The core requirement is not to defeat the Taliban militarily, but conceptually; to focus not on beating the opponent down but on building the country up, inviting the opponents to join in a mutually profitable effort. As in any insurgency, the focus has to be to win not battles, but rather hearts and minds. Ultimately, what is important is not that Afghans think well of us, but of themselves and work to build a stable, inclusive and tolerant society. We need to show Afghans, and the world, an alternative, a different route that could get Afghans excited about their own future and working to make it happen.
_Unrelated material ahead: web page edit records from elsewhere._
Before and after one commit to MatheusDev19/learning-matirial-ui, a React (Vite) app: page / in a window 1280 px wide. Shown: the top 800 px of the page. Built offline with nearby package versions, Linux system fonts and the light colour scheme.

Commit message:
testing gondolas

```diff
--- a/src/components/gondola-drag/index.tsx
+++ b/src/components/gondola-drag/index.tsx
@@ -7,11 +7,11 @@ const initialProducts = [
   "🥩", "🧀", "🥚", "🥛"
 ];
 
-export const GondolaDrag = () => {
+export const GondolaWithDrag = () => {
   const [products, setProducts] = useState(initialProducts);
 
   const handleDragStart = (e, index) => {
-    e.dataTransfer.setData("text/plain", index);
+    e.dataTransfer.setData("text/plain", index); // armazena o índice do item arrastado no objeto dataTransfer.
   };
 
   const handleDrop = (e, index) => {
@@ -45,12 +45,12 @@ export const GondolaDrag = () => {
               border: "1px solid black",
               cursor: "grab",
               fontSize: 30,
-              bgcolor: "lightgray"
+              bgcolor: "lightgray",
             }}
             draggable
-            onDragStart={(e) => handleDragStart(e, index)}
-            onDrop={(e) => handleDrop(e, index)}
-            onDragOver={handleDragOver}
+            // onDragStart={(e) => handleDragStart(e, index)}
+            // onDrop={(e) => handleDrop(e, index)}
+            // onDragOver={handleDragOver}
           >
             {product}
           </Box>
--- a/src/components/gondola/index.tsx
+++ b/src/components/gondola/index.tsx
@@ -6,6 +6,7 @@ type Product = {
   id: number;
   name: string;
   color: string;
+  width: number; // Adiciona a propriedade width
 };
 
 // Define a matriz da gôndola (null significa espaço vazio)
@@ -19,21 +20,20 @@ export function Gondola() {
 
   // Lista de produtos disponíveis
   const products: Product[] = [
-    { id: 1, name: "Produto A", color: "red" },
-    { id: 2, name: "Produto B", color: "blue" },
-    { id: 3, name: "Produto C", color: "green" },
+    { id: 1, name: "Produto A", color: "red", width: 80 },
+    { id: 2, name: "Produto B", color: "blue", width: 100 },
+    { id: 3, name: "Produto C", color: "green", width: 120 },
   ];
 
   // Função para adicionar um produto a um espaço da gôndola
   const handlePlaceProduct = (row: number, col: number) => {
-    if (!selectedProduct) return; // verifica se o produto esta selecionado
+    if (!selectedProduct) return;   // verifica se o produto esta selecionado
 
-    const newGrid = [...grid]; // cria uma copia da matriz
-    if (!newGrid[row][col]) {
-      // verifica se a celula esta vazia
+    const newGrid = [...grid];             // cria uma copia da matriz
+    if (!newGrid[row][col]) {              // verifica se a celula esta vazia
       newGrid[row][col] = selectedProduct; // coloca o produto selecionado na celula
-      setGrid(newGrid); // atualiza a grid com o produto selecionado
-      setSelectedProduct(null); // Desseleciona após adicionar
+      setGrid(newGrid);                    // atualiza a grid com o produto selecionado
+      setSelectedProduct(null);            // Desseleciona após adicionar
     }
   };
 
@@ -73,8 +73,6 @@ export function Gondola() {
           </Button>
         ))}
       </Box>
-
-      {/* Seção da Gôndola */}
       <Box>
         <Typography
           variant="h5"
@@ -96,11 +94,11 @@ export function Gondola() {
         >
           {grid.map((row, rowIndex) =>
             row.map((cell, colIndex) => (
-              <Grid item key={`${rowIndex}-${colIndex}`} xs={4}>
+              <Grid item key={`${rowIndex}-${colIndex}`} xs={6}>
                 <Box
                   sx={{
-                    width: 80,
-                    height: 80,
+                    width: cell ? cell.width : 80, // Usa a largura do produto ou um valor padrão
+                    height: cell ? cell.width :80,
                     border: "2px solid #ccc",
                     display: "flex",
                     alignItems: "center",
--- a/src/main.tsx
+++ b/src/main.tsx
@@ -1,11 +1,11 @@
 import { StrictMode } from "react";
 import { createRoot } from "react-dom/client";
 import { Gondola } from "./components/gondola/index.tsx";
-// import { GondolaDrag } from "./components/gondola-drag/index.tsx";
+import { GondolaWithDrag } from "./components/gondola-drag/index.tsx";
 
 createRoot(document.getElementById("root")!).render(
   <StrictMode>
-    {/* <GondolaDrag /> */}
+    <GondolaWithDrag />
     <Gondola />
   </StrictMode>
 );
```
America is actually good at doing this, when it focuses on it, as demonstrated in post-war Germany and Japan, and then in South Korea; another war-torn, illiterate country with minimal resources was turned into an economic powerhouse. Afghanistan could do the same, particularly since it has a wide range of natural resources and a long history of quality agricultural production valued throughout the region.
Obviously, the whole country cannot be changed at once. But specific regions could. Balkh province represents one such opportunity. Before the massacre it had been reasonably quiet and has strong local leadership and a multi-ethnic population. It also has good commercial potential with its agricultural base famous for cashmere, wool, wheat, vegetables and cotton; some dormant light industry, and a rail connection into adjacent Uzbekistan that could support a strong trade effort.
The recent massacre could be a turning point, an incident that vividly drives home to local Afghans the need to stand up and move forward, to choose between waiting to be caught in a deluge or standing up and working together for a new life. What is most needed is for leaders to light a way forward. If they are to orchestrate a burst of economic activity, they need to form their orchestra, a collection of complimentary government, commercial and civic organizations. There has to be some central coordination group, working not to promote a few specific projects, but a whole cluster of mutually supportive efforts.
Such a group, a Balkh Development Council, would include representatives of the provincial and national governments, as well as leaders of local business organizations and civic groups dedicated to education, health, and individual development. The local Community Development Council of the national Citizens’ Charter would have to be a central element in this effort. And against a background of widespread corruption in Afghanistan, it is critical that the activities of any council would be open and transparent, allowing both participants and local citizens to track the progress of any specific projects. Tied with Balkh’s long history of cultural and commercial achievements, a council could also promote a positive Islamic view based on local customs and traditions. Afghan Islamic scholars now regularly stress that Islam teaches patience, peace and tolerance and in turn call on insurgents to denounce violence and stop the ongoing bloodshed. Such ideas can form an essential framework for a positive view of the future. A council can identify specific business and cultural opportunities and systematically advertise investment opportunities. While it can be difficult to make a good case for an individual investment project, having a variety of interactive projects can make for much more attractive offerings.
Collectively such efforts can provide the most important factor: a reason for Afghans to fight for their own future, both literally and figuratively.
Of course such an effort does not have to begin in Balkh, but it has to begin somewhere. Other centers could also be attractive, including Herat, Bamiyan, Kabul New City, Kandahar and Jalalabad. And while actions in one of them could spark a new national outlook, it also does not have to originate in only one location; several locations could compete to be the brightest spark showing a road to a new Afghanistan, exchanging information and experiences. The essential element is that the effort not focus on a few specific projects, but on a whole cluster of interactive and mutually supportive projects, a cluster that can bring the entire community working together toward a new future and setting an example for the entire nation.